In an election that is expected to be a close contest between Ray and Moore, despite the presence of nine other candidates in the field, many of Ray's supporters are hoping that the anti-Moore sentiments will combine with Ray's growing popularity in Ward 3 to assure a victory.

Shackleton, housewife Noel Miller and American University graduate student Ibby O'Leary were the sponsors of last night's affair. Many of those present were Ray campaign workers, who had come from the ranks of Mayor Marion Barry's fledgling political organization.

Last night, for example, it was lawyer Max Berry treasurer for the Barry campaign, who solicited contributions for Ray. The last question to the candidate, "What can we all do to help you?" came from Kay Campbell McGrath, a former Barry campaign aide who now works in the city planning department.

O'Leary, who had supported Ray in his long-shot and aborted campaign for mayor last year, said Barry's endorsement has changed the way her friends react to her overtures to support Ray.

Before, O'Leary said, her friends liked Ray but didn't think Ray could win. Now they believe Ray is not only a nice guy, she said, but a winner as well.
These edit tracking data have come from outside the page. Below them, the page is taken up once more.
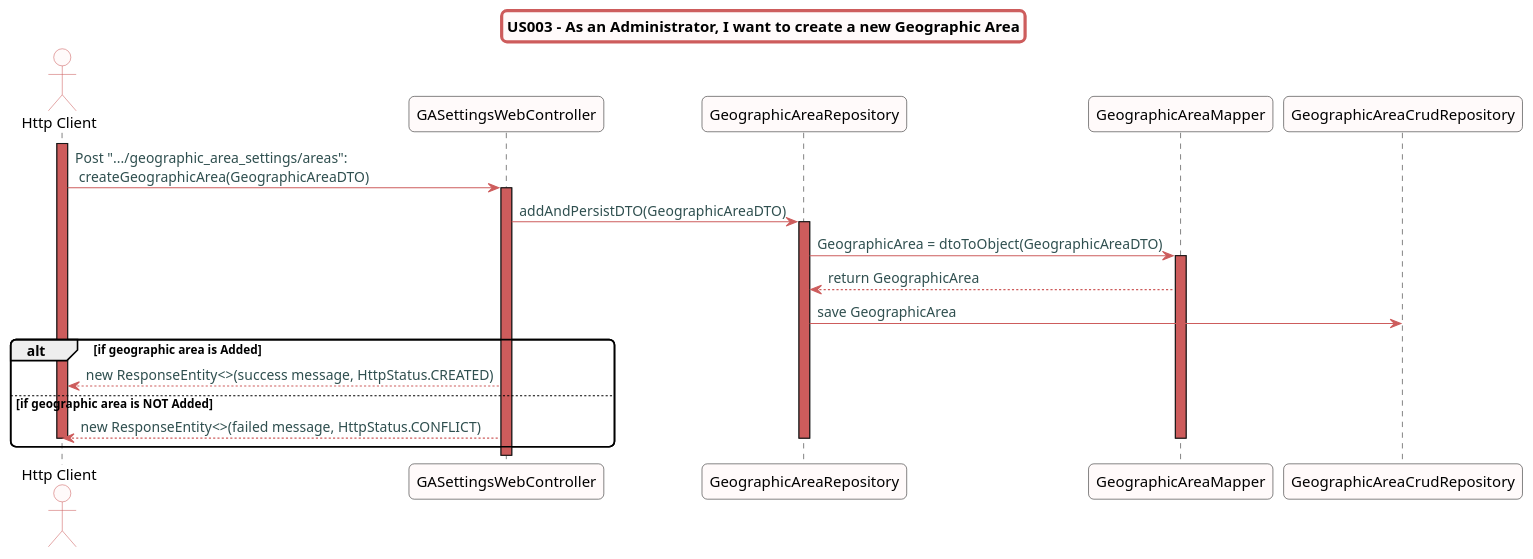
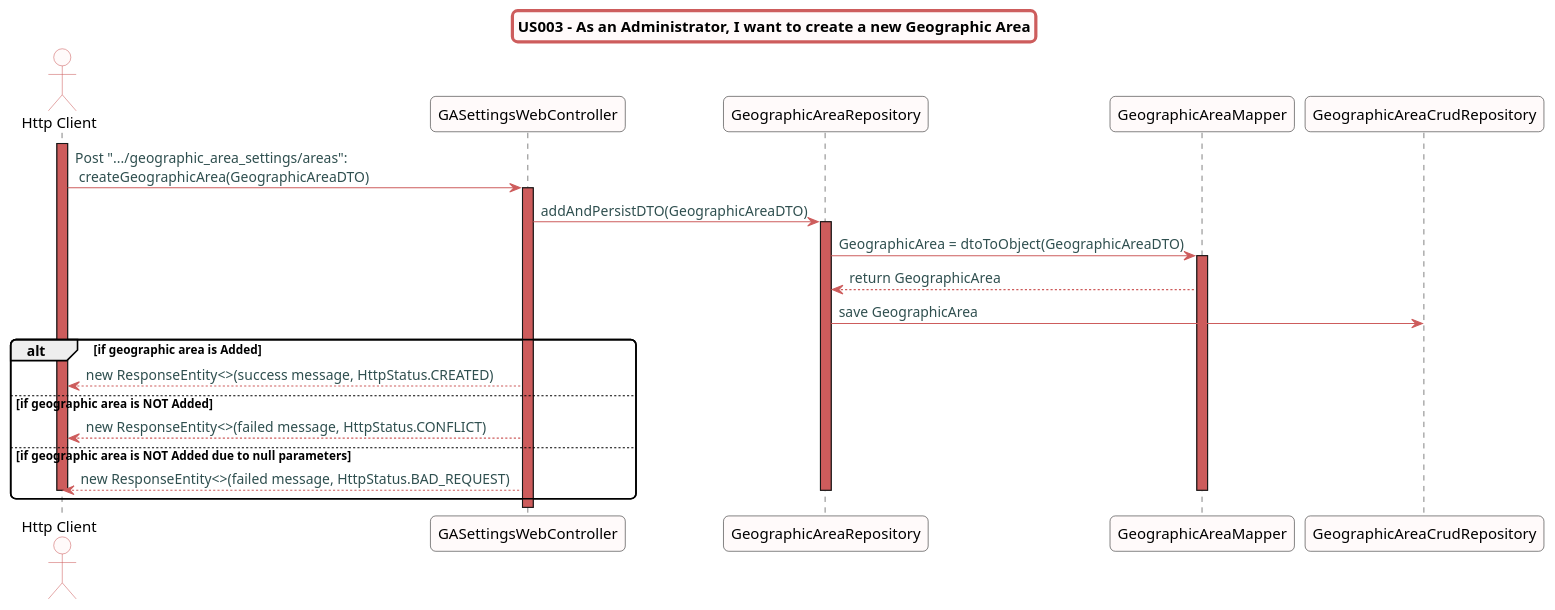
The diagram in src/doc/WEB_Controllers/GASettings/US003/US003_sd_GASettings.puml (Almadanmp/project), drawn with PlantUML before and after one commit. The commit also changed 2 other files, not shown here.

Commit message:
REF #360 - updated web controller to the correct http status and updated the tests.

```diff
--- a/src/doc/WEB_Controllers/GASettings/US003/US003_sd_GASettings.puml
+++ b/src/doc/WEB_Controllers/GASettings/US003/US003_sd_GASettings.puml
@@ -1,49 +1,51 @@
 @startuml
 
 skinparam titleBorderRoundCorner 10
 skinparam titleBorderThickness 3
 skinparam titleBorderColor indianred
 skinparam titleBackgroundColor snow
 skinparam FontName quicksand
 
 skinparam actor {
   BorderColor indianred
   backgroundColor Snow
   }
 
 skinparam sequence {
   LifeLineBackgroundColor indianred
   ParticipantBackgroundColor snow
 }
 
 skinparam roundcorner 10
 
 skinparam component {
   arrowThickness 1
   ArrowFontName Verdana
   ArrowColor indianred
   ArrowFontColor darkslategrey
 }
 
 title US003 - As an Administrator, I want to create a new Geographic Area
 
 actor "Http Client"
 activate "Http Client"
 "Http Client" -> "GASettingsWebController":  Post ".../geographic_area_settings/areas":\n createGeographicArea(GeographicAreaDTO)
 activate "GASettingsWebController"
 "GASettingsWebController" -> "GeographicAreaRepository": addAndPersistDTO(GeographicAreaDTO)
 activate "GeographicAreaRepository"
 "GeographicAreaRepository" -> "GeographicAreaMapper": GeographicArea = dtoToObject(GeographicAreaDTO)
 activate "GeographicAreaMapper"
 "GeographicAreaMapper" --> "GeographicAreaRepository": return GeographicArea
 "GeographicAreaRepository" -> "GeographicAreaCrudRepository": save GeographicArea
 alt if geographic area is Added
 "GASettingsWebController" --> "Http Client": new ResponseEntity<>(success message, HttpStatus.CREATED)
 else if geographic area is NOT Added
 "GASettingsWebController" --> "Http Client": new ResponseEntity<>(failed message, HttpStatus.CONFLICT)
+else if geographic area is NOT Added due to null parameters
+"GASettingsWebController" --> "Http Client": new ResponseEntity<>(failed message, HttpStatus.BAD_REQUEST)
 deactivate "GeographicAreaMapper"
 deactivate "GeographicAreaRepository"
 deactivate "Http Client"
 end
 
 @enduml
```
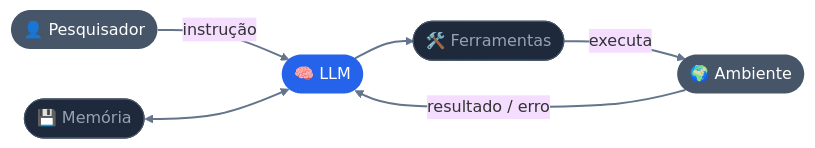
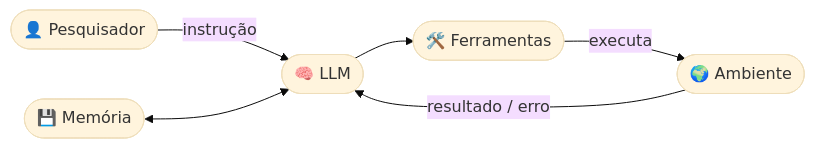
The diagram in Intro-to-ClaudeCode-CERES-2026/slides.qmd (felipelmc/Presentations), drawn with Mermaid (base theme) before and after one commit. The commit also changed other lines of this file and 419 other files, not shown here.

````diff
--- a/Intro-to-ClaudeCode-CERES-2026/slides.qmd
+++ b/Intro-to-ClaudeCode-CERES-2026/slides.qmd
@@ -97,16 +62,12 @@
 ```{mermaid}
 %%| fig-width: 9
 flowchart LR
   H(["👤  Pesquisador"]) -->|instrução| L(["🧠  LLM"])
   M(["💾  Memória"]) <--> L
   L --> T(["🛠️  Ferramentas"])
   T -->|executa| E(["🌍  Ambiente"])
   E -->|"resultado / erro"| L
-
-  style H fill:#475569,color:white,stroke:none
-  style L fill:#2563eb,color:white,stroke:none
-  style M fill:#1e293b,color:#94a3b8,stroke:#475569
-  style T fill:#1e293b,color:#94a3b8,stroke:#475569
-  style E fill:#475569,color:white,stroke:none
-  linkStyle default stroke:#64748b,stroke-width:2px
+  class L destaque
+  class H,E apoio
+  class M,T neutro
 ```
````
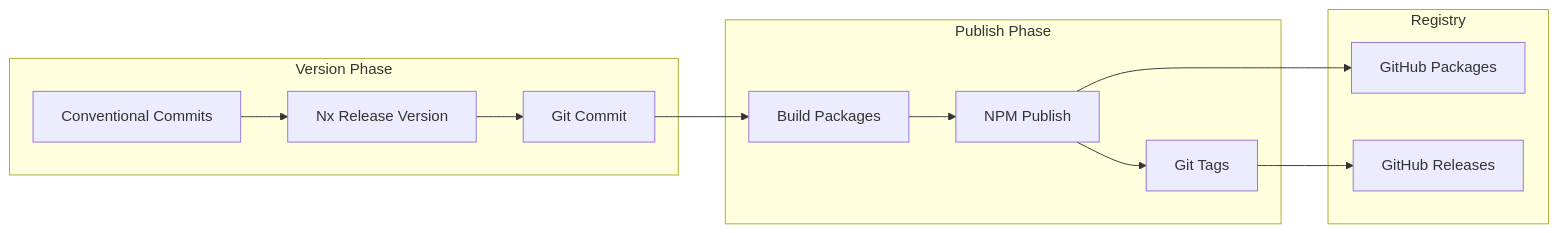
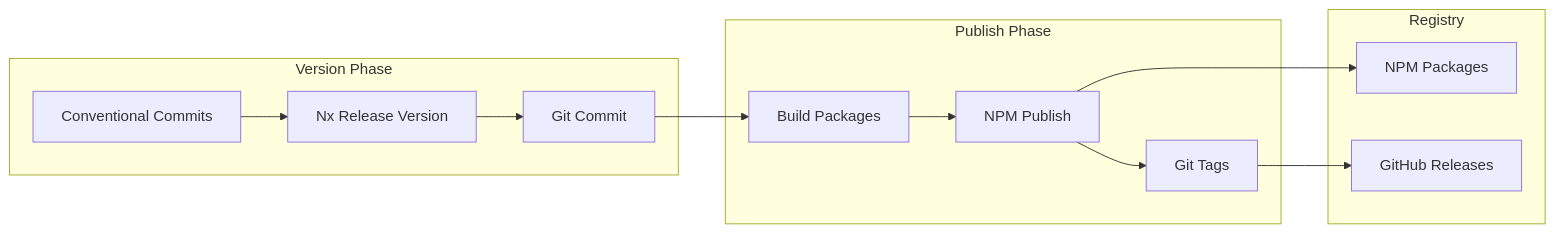
Before and after one commit to Uniswap/ai-toolkit: the third of 4 diagrams in docs/readmes/DEVELOPMENT.md, drawn with Mermaid. The commit also changed other lines of this file and 25 other files, not shown here.

First line of the commit message:
remove all mention of GitHub Packages from repo

````diff
--- a/docs/readmes/DEVELOPMENT.md
+++ b/docs/readmes/DEVELOPMENT.md
@@ -217,18 +217,18 @@
 ```mermaid
 graph LR
     subgraph "Version Phase"
         CONV[Conventional Commits] --> VERSION[Nx Release Version]
         VERSION --> GIT_COMMIT[Git Commit]
     end
 
     subgraph "Publish Phase"
         GIT_COMMIT --> BUILD[Build Packages]
         BUILD --> NPM[NPM Publish]
         NPM --> TAG[Git Tags]
     end
 
     subgraph "Registry"
-        NPM --> GHPKG[GitHub Packages]
+        NPM --> NPMJS[NPM Packages]
         TAG --> GITHUB[GitHub Releases]
     end
 ```
````
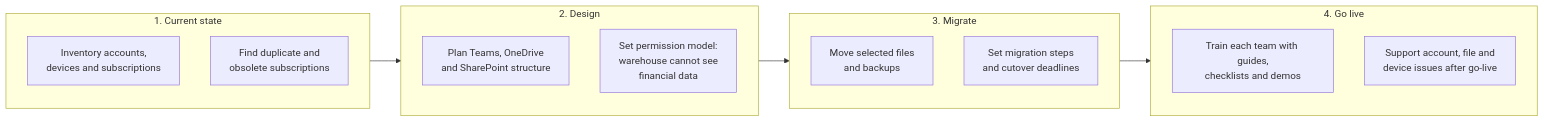
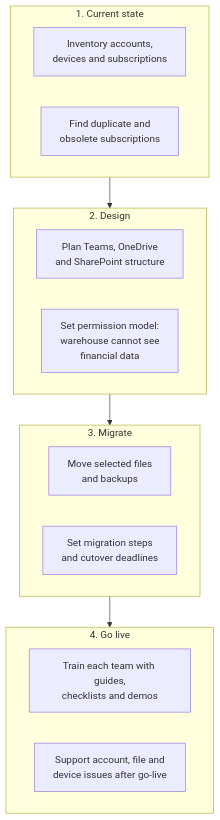
The third of 3 diagrams in README.md (graceyaruyaru-oss/process-maps), drawn with Mermaid before and after one commit. The commit also changed other lines of this file, not shown here.

````diff
--- a/README.md
+++ b/README.md
@@ -67,20 +67,20 @@
 ```mermaid
-flowchart LR
+flowchart TD
     subgraph P1[1. Current state]
         A1[Inventory accounts,<br/>devices and subscriptions]
         A2[Find duplicate and<br/>obsolete subscriptions]
     end
     subgraph P2[2. Design]
         B1[Plan Teams, OneDrive<br/>and SharePoint structure]
         B2[Set permission model:<br/>warehouse cannot see<br/>financial data]
     end
     subgraph P3[3. Migrate]
         C1[Move selected files<br/>and backups]
         C2[Set migration steps<br/>and cutover deadlines]
     end
     subgraph P4[4. Go live]
         D1[Train each team with guides,<br/>checklists and demos]
         D2[Support account, file and<br/>device issues after go-live]
     end
     P1 --> P2 --> P3 --> P4
 ```
````
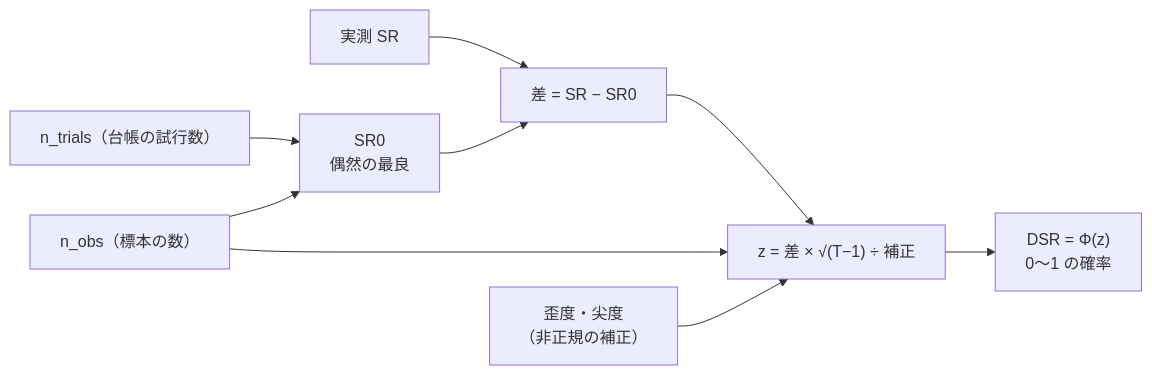
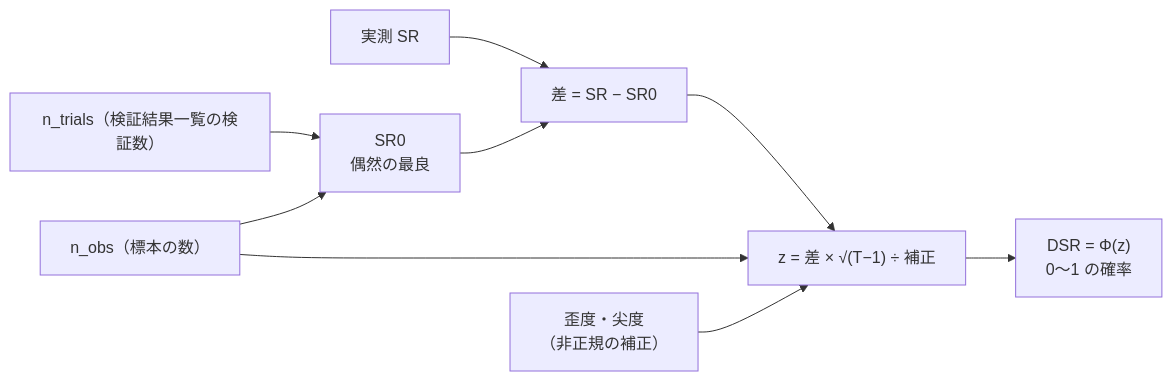
Before and after one commit to akiraak/ai-income-lab: the second of 5 diagrams in docs/specs/experiments/feature-discovery/dsr.md, drawn with Mermaid. The commit also changed other lines of this file and 52 other files, not shown here.

````diff
--- a/docs/specs/experiments/feature-discovery/dsr.md
+++ b/docs/specs/experiments/feature-discovery/dsr.md
@@ -55,11 +55,11 @@
 ```mermaid
 flowchart LR
   SR["実測 SR"] --> D["差 = SR − SR0"]
-  N["n_trials（台帳の試行数）"] --> S0["SR0<br/>偶然の最良"]
+  N["n_trials（検証結果一覧の検証数）"] --> S0["SR0<br/>偶然の最良"]
   T["n_obs（標本の数）"] --> S0
   S0 --> D
   D --> Z["z = 差 × √(T−1) ÷ 補正"]
   T --> Z
   K["歪度・尖度<br/>（非正規の補正）"] --> Z
   Z --> P["DSR = Φ(z)<br/>0〜1 の確率"]
 ```
````
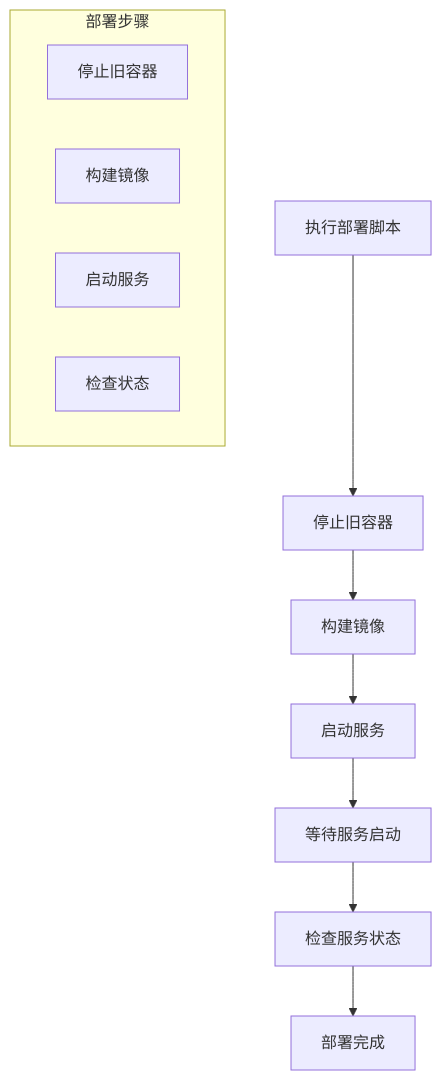
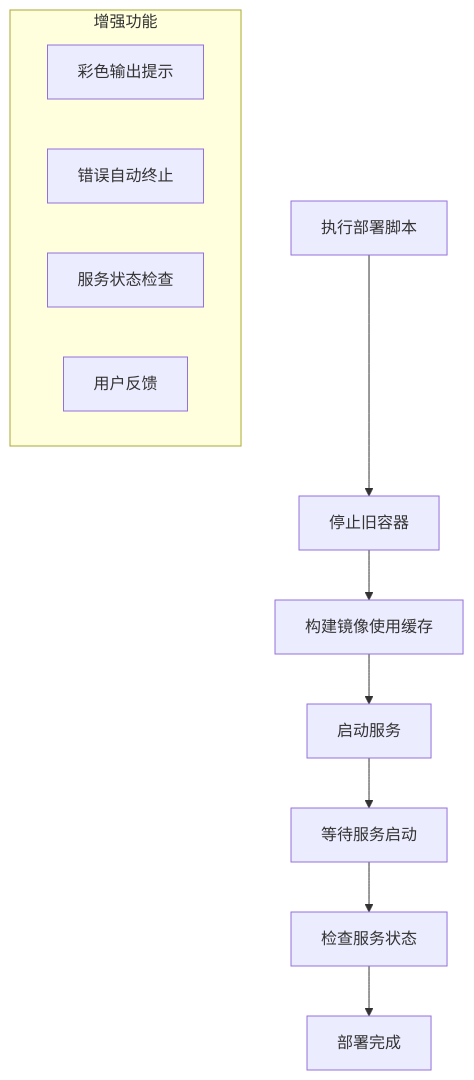
One commit to xfbyxq/ai-novel-system changed the seventh of 13 diagrams in .qoder/repowiki/zh/content/Docker Deployment.md. Above: the diagram before and after it, drawn with Mermaid. The commit also changed other lines of this file and 17 other files, not shown here.

````diff
--- a/.qoder/repowiki/zh/content/Docker Deployment.md
+++ b/.qoder/repowiki/zh/content/Docker Deployment.md
@@ -313,15 +323,15 @@
 ```mermaid
 flowchart TD
 START[执行部署脚本] --> STOP_OLD[停止旧容器]
-STOP_OLD --> BUILD_IMAGES[构建镜像]
+STOP_OLD --> BUILD_IMAGES[构建镜像使用缓存]
 BUILD_IMAGES --> START_SERVICES[启动服务]
 START_SERVICES --> WAIT[等待服务启动]
 WAIT --> CHECK_STATUS[检查服务状态]
 CHECK_STATUS --> DONE[部署完成]
-subgraph "部署步骤"
-STEP1[停止旧容器]
-STEP2[构建镜像]
-STEP3[启动服务]
-STEP4[检查状态]
+subgraph "增强功能"
+COLOR_OUTPUT[彩色输出提示]
+ERROR_HANDLING[错误自动终止]
+STATUS_CHECK[服务状态检查]
+USER_FEEDBACK[用户反馈]
 end
 ```
````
The other candidates in the at-large race are Jackson R. Champion, Stuart D. Rosenblatt, David G. Harris, Lin Covington, Richard Blanks Sr., Frannie Goldman, Warren A. Hemphill Sr, Hector Rodriguez and H. Chris Brown. CAPTION: Picture 1, DOUGLAS E. MOORE; Picture 2, JOHN RAY . . . Ray banking on big Ward 3 turnout to beat back opponent.